If Sweden, which has not locked down its economy and society, emerges with a death toll from COVID-19 that is somewhere in the middle of the pack of European countries, there is going to be a lot of recrimination, particularly against those who have tried to silence any discussion about the true extent of the threat that COVID-19 actually poses
In a word: Sweden. What happens if they pull this off? What happens if it turns out that we could have coped with COVID-19 without collapsing entire sectors of the economy putting millions on the dole, and imposing some of the most draconian restrictions on civil liberties in living memory?
Sweden has not closed the bars. Shopping malls are open. Schools and companies are open too. There are some restrictions such as on gatherings of over 500 people. But, in comparison with most European countries, life in Sweden is relatively normal.
Right now, Sweden’s death rate from coronavirus is 33 per million of the population.
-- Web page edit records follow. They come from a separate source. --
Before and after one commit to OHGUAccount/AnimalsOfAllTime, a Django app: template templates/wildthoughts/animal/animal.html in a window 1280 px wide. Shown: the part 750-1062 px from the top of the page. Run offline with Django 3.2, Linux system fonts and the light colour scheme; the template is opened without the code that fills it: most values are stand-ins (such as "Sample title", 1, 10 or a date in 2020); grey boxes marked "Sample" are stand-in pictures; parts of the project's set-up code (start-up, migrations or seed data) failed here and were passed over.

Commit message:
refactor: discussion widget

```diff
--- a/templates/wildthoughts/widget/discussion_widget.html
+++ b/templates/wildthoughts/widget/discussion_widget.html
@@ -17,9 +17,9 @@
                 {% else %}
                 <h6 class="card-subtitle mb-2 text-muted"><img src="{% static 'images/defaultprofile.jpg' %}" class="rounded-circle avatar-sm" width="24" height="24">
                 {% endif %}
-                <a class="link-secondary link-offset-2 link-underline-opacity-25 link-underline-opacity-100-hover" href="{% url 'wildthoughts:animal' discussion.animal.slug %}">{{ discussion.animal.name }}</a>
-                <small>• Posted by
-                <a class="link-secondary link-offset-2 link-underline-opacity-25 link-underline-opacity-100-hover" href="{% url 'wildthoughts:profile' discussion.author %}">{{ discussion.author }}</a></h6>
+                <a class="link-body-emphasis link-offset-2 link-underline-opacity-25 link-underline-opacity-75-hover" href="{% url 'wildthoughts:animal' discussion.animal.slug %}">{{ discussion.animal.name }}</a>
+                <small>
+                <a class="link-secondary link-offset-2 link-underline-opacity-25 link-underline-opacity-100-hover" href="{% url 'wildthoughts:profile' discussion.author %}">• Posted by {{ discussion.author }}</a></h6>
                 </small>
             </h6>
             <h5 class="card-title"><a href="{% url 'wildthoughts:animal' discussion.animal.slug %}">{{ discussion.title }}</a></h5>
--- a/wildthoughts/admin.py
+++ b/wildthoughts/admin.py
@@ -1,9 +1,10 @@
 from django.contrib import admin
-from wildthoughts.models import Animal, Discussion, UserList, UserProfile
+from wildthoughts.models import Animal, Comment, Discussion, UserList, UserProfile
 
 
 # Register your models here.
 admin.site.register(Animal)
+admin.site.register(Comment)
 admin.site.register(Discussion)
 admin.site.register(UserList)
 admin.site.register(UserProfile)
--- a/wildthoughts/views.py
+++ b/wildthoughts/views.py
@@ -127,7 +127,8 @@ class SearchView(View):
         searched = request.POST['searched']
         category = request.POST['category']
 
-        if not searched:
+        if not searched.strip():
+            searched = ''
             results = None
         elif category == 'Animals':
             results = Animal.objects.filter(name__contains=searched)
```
In France it is 83. In Italy it is 230. In Britain it is 43. In the Netherlands it is 78.
In the United States the number of deaths per million of the population is 18, but many argue that the outbreak in America took off later, and European levels of fatality from the virus are on their way. We shall see.
But, in any case, which levels of European fatality? The figures are all over the place. Partly this must be due to different ways in which the death toll is being counted.
In some countries, COVID-19 is being listed as the cause of death merely if it appears somewhere on the death certificate. In other words, you may have been days away from dying from terminal lung cancer, but if you had contracted COVID-19 in the meantime, your death will be listed in the overall COVID-19 fatality numbers. In other countries, it has to have been the single most obvious cause of death to make it into the same statistics.
Sweden appears to be in the latter category, which may be making their numbers look a little lower than in countries which list things differently. But probably not enough to radically change the comparisons.